* WORK INSTRUCTIONS
Scan the records below for lines with the word "Diagonalargument", then state how many you find and nothing else.

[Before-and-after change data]
::::

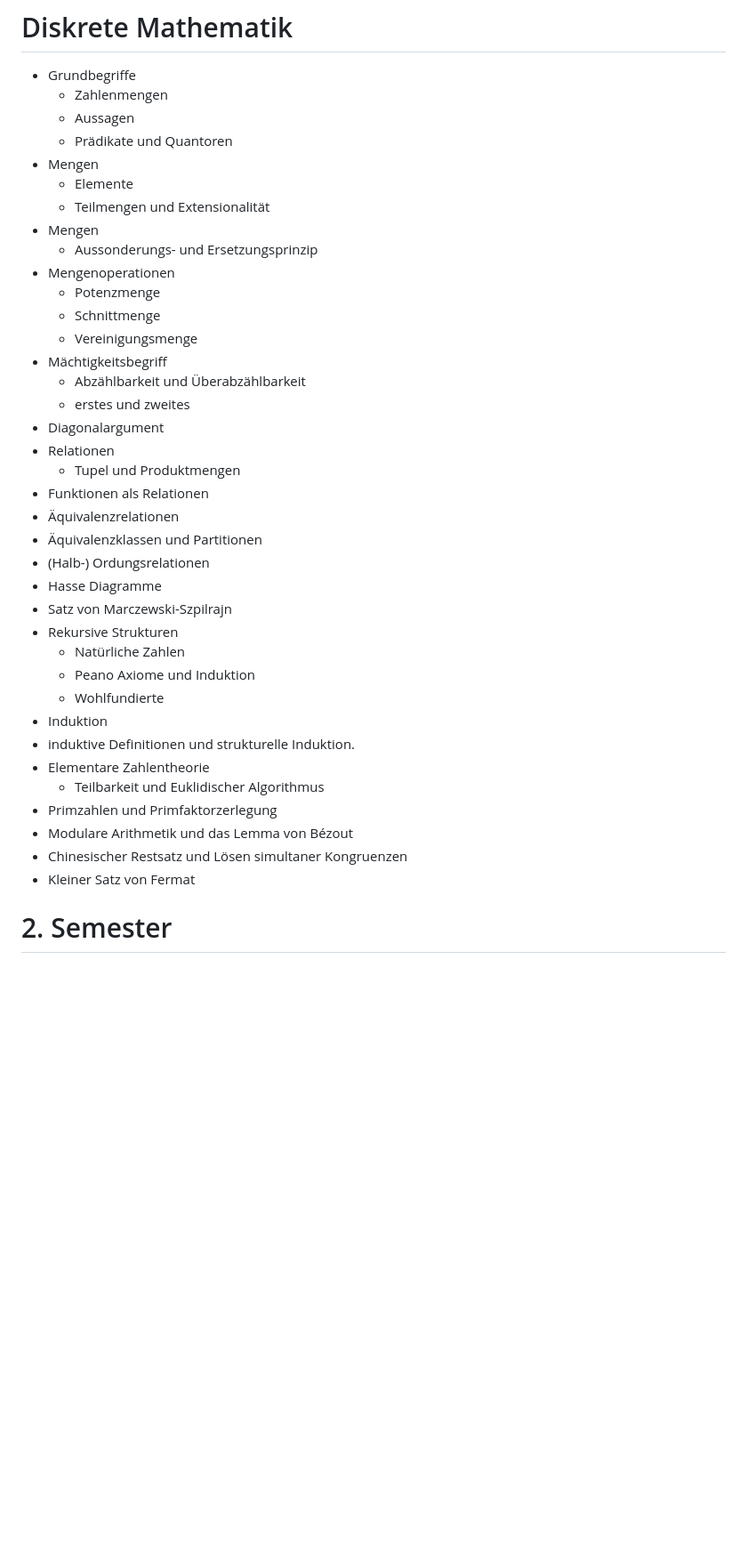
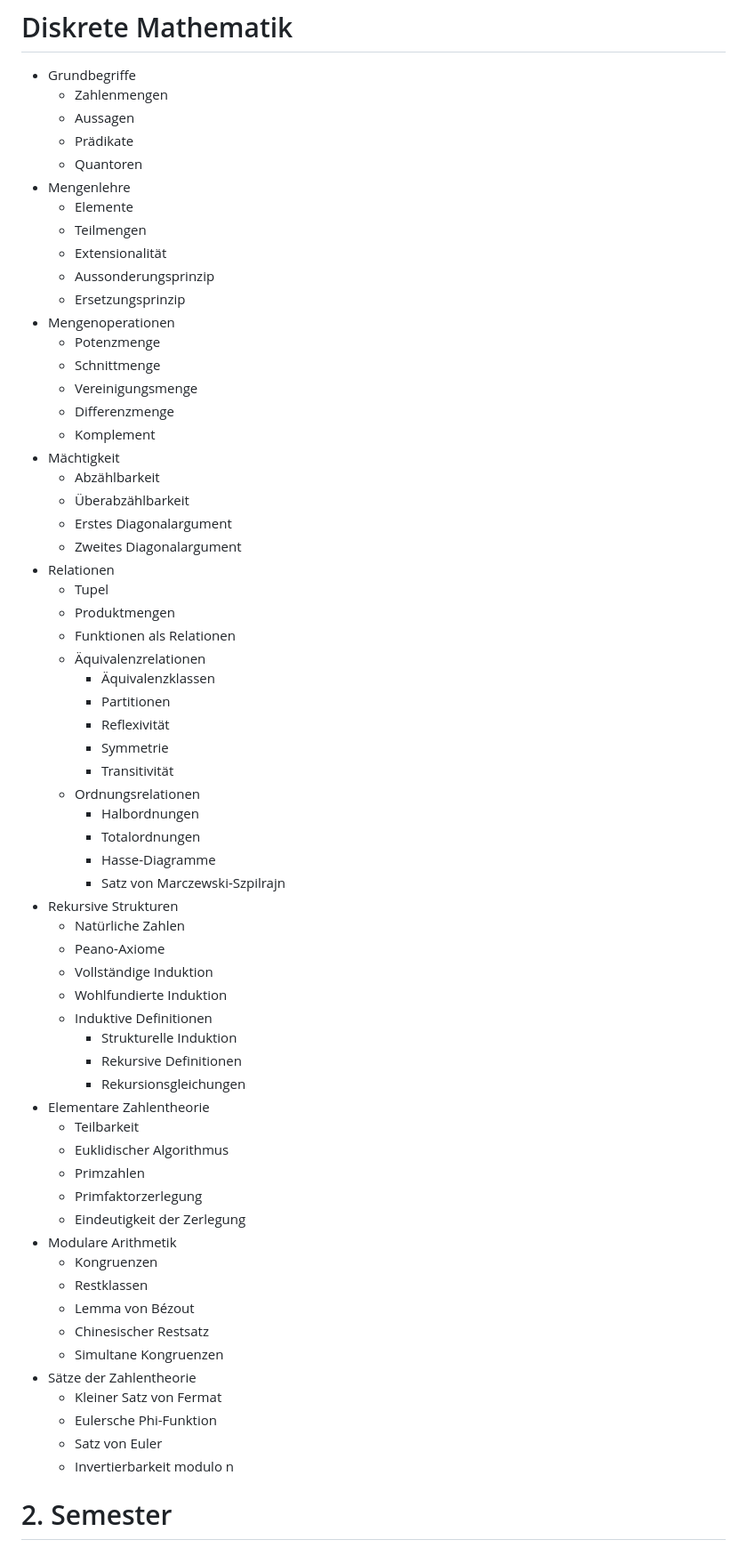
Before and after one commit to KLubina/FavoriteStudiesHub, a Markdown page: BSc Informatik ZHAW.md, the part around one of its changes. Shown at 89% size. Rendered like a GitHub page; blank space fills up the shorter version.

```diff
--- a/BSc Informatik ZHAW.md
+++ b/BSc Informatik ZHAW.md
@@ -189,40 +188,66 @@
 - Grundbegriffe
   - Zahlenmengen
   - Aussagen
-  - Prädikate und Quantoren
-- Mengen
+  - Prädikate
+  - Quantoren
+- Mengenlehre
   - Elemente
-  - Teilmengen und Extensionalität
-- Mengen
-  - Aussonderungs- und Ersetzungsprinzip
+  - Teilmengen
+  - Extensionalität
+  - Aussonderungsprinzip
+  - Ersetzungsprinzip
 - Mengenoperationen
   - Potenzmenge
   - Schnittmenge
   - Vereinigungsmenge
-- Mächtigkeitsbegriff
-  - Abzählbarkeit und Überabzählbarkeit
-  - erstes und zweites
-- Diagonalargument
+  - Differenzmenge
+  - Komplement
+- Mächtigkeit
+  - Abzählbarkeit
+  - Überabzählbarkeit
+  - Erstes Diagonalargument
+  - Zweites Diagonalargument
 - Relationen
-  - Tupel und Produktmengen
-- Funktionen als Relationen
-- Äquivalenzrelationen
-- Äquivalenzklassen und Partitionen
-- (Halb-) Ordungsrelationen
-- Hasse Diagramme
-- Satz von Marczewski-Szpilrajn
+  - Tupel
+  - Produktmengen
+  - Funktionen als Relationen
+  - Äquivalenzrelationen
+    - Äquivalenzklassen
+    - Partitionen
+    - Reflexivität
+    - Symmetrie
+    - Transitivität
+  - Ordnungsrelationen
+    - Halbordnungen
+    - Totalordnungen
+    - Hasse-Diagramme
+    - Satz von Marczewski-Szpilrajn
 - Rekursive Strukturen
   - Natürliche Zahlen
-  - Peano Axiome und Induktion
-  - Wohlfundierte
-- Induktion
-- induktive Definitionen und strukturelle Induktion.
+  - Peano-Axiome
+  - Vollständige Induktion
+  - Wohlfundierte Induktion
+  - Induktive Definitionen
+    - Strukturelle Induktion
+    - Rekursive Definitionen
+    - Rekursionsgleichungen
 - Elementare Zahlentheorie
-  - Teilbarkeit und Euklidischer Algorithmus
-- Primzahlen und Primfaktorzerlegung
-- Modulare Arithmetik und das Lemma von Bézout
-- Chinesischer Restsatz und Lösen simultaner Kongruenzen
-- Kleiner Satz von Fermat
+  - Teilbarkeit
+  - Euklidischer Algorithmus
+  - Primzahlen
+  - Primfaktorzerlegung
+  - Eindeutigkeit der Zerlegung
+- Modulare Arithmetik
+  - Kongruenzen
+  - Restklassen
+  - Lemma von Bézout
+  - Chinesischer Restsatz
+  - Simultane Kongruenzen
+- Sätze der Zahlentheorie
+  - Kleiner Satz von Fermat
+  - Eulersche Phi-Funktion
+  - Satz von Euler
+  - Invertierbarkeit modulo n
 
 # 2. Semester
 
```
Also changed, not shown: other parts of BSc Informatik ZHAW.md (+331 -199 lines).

::::

* TASK RESPONSE
3